:: AIM OF THE EXERCISE ::
Using the listing below, keep only the lines with the word "other" and copy them.

─── RECORDS

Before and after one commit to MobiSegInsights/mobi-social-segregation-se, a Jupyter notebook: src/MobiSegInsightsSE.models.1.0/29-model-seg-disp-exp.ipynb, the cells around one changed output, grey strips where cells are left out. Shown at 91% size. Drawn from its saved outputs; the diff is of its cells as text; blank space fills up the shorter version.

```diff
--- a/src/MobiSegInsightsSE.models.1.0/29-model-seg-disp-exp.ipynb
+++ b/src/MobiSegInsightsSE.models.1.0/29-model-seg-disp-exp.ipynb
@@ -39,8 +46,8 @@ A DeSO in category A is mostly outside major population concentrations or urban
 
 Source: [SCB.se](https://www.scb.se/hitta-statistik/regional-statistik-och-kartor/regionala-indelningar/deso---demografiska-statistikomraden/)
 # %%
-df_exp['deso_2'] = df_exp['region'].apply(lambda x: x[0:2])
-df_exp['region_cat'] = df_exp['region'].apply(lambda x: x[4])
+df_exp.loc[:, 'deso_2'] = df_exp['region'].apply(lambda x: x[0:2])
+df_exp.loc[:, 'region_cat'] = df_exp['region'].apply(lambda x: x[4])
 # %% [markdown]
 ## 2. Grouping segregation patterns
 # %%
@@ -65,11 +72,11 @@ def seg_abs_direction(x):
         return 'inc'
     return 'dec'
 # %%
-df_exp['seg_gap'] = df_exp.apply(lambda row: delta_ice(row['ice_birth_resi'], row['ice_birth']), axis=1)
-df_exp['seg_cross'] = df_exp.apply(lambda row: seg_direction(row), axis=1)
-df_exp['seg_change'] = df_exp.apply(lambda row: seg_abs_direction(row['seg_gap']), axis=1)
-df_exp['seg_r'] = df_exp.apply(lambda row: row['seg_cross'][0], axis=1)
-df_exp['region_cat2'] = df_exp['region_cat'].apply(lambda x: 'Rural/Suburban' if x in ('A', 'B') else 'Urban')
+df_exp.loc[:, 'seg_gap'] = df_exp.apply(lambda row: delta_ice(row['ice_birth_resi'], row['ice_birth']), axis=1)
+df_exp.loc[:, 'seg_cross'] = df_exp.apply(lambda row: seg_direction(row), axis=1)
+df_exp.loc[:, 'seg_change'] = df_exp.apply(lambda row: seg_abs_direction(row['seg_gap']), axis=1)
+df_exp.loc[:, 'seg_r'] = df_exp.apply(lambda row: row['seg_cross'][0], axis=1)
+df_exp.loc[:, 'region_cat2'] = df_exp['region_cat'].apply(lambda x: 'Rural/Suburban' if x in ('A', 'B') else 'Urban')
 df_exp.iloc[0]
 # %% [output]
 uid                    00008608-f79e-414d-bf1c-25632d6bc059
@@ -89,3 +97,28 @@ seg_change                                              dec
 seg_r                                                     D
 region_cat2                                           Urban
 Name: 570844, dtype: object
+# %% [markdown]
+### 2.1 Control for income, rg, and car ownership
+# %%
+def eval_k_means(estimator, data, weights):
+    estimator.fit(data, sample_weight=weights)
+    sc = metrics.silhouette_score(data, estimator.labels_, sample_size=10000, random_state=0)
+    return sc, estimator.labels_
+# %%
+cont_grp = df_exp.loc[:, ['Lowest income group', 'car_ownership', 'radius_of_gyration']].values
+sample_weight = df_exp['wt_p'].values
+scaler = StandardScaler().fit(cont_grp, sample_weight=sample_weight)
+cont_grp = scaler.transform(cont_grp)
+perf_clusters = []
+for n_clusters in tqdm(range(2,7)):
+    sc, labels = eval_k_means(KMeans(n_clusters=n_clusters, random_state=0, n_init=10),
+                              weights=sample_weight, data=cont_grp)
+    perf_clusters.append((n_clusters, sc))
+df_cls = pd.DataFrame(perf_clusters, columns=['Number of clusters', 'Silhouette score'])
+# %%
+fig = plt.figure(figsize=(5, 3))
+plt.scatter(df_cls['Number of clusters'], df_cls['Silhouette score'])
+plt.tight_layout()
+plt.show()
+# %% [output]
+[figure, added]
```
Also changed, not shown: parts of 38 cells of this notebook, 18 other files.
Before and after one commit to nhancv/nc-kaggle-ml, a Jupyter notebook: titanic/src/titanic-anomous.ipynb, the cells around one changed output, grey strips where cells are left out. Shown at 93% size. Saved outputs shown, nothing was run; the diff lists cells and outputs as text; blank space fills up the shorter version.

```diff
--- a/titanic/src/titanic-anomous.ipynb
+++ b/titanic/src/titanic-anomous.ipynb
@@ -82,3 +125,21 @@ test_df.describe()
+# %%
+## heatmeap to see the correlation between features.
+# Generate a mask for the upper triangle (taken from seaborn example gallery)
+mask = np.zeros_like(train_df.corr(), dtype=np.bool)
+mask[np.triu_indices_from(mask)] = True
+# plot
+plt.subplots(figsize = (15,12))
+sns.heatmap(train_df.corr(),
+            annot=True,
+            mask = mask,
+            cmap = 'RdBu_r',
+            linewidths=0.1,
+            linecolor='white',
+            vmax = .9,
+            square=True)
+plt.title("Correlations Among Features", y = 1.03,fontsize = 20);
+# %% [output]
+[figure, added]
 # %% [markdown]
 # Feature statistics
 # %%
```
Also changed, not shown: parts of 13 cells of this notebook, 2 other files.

──────

:: ANSWER SECTION ::
Also changed, not shown: parts of 38 cells of this notebook, 18 other files.
Also changed, not shown: parts of 13 cells of this notebook, 2 other files.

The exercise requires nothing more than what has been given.